Stable Value funds can help Americans save and invest for their retirement.
Recent research by Prudential (as outlined in our white paper, Expanding the Case for Stable Value) shows that plan sponsors who have adopted Stable Value associate it with improved plan participation and participant deferral rates, both of which can drive better participant outcomes.
This association is particularly important when it comes to millennials. Millennials are now the largest population in the workforce,1 so it makes sense to take a hard look at their saving and investing habits. And when we do, it becomes apparent that Stable Value can play an important role in helping millennials save for a more secure retirement.
We know millennials tend to be conservative when they invest. But the challenge facing millennials is their low defined contribution plan participation rates. A 2015 report found that not only were millennials the generation least likely to contribute to a workplace retirement plan, their participation rate is actually declining.2 This could be due to a variety of reasons, from prioritizing student debt payment over saving for retirement, to behavioral hurdles such as procrastination. Whatever the cause, according to a 2016 survey of 2,000 adults, 57% of millennials reported that they had not yet begun saving for retirement.3
No small part of that reticence to contribute to a retirement plan could be driven by fear of market volatility. Even when they are contributing to their 401(k), millennials on the whole have about a third of their money in cash or money market funds.4
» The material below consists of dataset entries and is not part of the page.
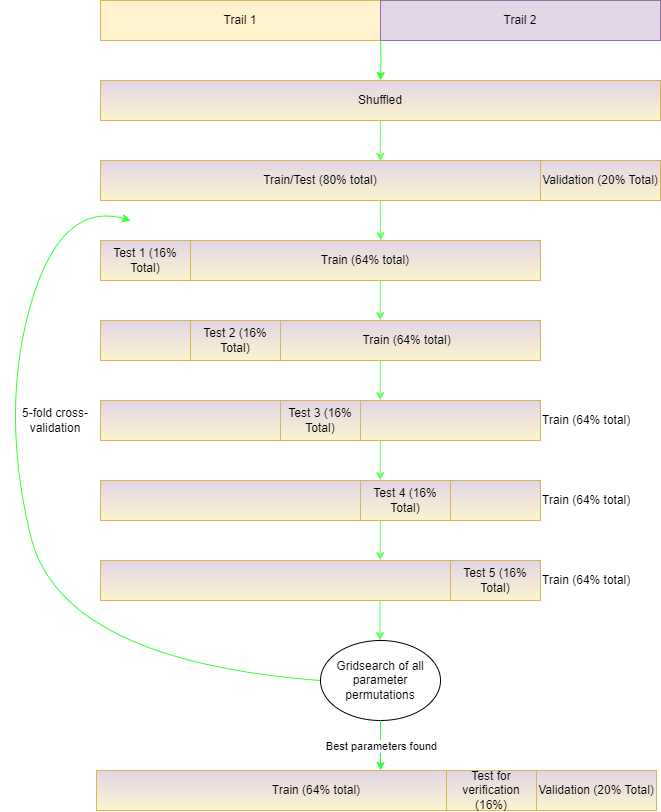
Above: imgs/5_fold.png in Alexis-Georganopoulos/Robotic-Finger (draw.io), before the change. Source tidied: cells renumbered, new cells last; positions are measured from the earlier drawing's top-left corner, leaving out a move shared by most shapes.
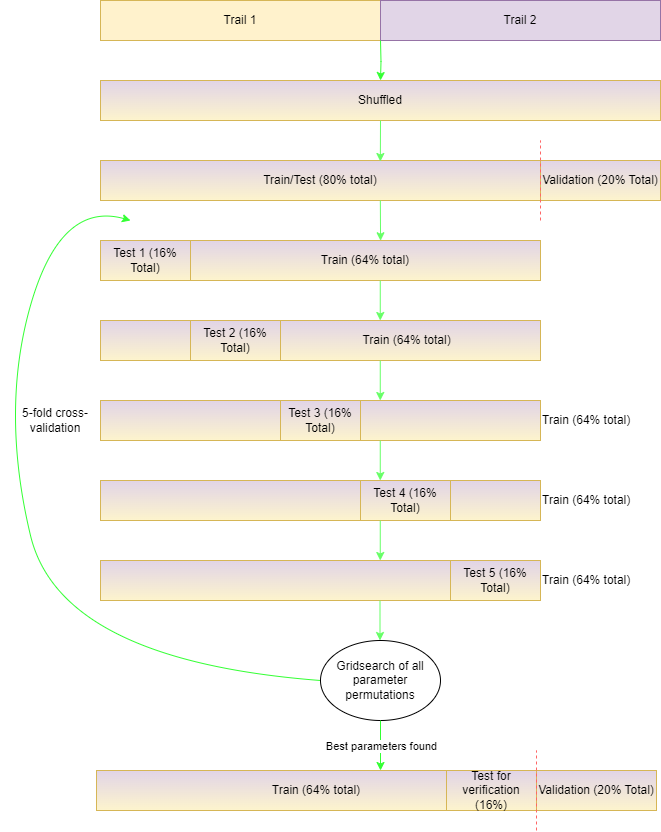
Above is the later version.

Commit message:
neural net:simplest solution finished

Change to the diagram source:
```diff
@@ -137,6 +137,12 @@
         <mxPoint x="279.5" y="640" as="targetPoint" />
       </mxGeometry>
     </mxCell>
+    <mxCell id="45" style="endArrow=none;dashed=1;html=1;rounded=0;strokeColor=#FF6666;" parent="6" edge="1">
+      <mxGeometry relative="1" as="geometry">
+        <mxPoint x="440" y="220" as="sourcePoint" />
+        <mxPoint x="440" y="140" as="targetPoint" />
+      </mxGeometry>
+    </mxCell>
     <mxCell id="39" style="endArrow=classic;html=1;rounded=0;exitX=0.5;exitY=1;exitDx=0;exitDy=0;fontColor=#000000;strokeColor=#33FF33;" parent="1" edge="1" source="37">
       <mxGeometry relative="1" as="geometry">
         <mxPoint x="380" y="770" as="targetPoint" />
@@ -157,5 +163,11 @@
     <mxCell id="44" value="Test for verification (16%)" style="rounded=0;whiteSpace=wrap;html=1;fillStyle=auto;fillColor=#fdf4cd;strokeColor=#d6b656;gradientColor=#e1d4e7;gradientDirection=north;" parent="41" vertex="1">
       <mxGeometry x="350" width="90" height="40" as="geometry" />
     </mxCell>
+    <mxCell id="46" style="endArrow=none;dashed=1;html=1;rounded=0;strokeColor=#FF6666;" parent="1" edge="1">
+      <mxGeometry relative="1" as="geometry">
+        <mxPoint x="536" y="830" as="sourcePoint" />
+        <mxPoint x="536" y="750" as="targetPoint" />
+      </mxGeometry>
+    </mxCell>
   </root>
 </mxGraphModel>
```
And that’s where Stable Value provides opportunity. Offering a Stable Value fund on a defined contribution plan platform, along with educating plan sponsors and participants about Stable Value’s features like capital preservation and steady, guaranteed returns, may help drive more millennials toward participation and higher deferral rates.
Stable Value is particularly attractive for millennials when you consider that this generation has known nothing but market volatility. They tend to be conservative investors, and Stable Value provides a counterweight to volatility. Stable Value can provide them with greater returns than money market funds—often comparable to intermediate bond funds—but with similar liquidity5 and risk profiles. The money market regulations that took effect in October 2016 may even strengthen the case for adding Stable Value.
To reiterate a point from our research paper, “Expanding the Case for Stable Value”:
Thanks to their protection features, which address many plan participants’ fears, Stable Value funds can give participants the courage to participate earlier in retirement savings plans and elect higher deferral rates. This can yield long-term benefits for plan participants of all ages—namely, the potential for a bigger nest egg when they stop working—and can be especially helpful for millennials, whose plan-participation horizon is longest.
Stable Value can be the conservative foundation for a diversified portfolio for workers of all ages throughout their working years. And its protection features can play a vital role in helping millennial participants overcome their investment fears. Stable Value adoption can even help boost plan participation and participant deferral rates to drive better participant outcomes.
1 Pew Research, “Millennials surpass Gen Xers as the largest generation in U.S. labor force,” FactTank, May 11, 2015.
2 Financial Finesse, 2015 Generational Research Report, March 2015.
3 LaPonsie, Maryalene. “Four in 10 millennials don’t have a plan for retirement. Is that really a bad thing?” U.S. News & World Report: Money, May 27, 2016.
4 Andrus, Danielle. “Stable Value fund group makes pitch to risk-averse millennials,” ThinkAdvisor.com, December 5, 2014.
5 Money market funds are diversified. Stable Value allows withdrawals at book value for benefit-responsive withdrawals.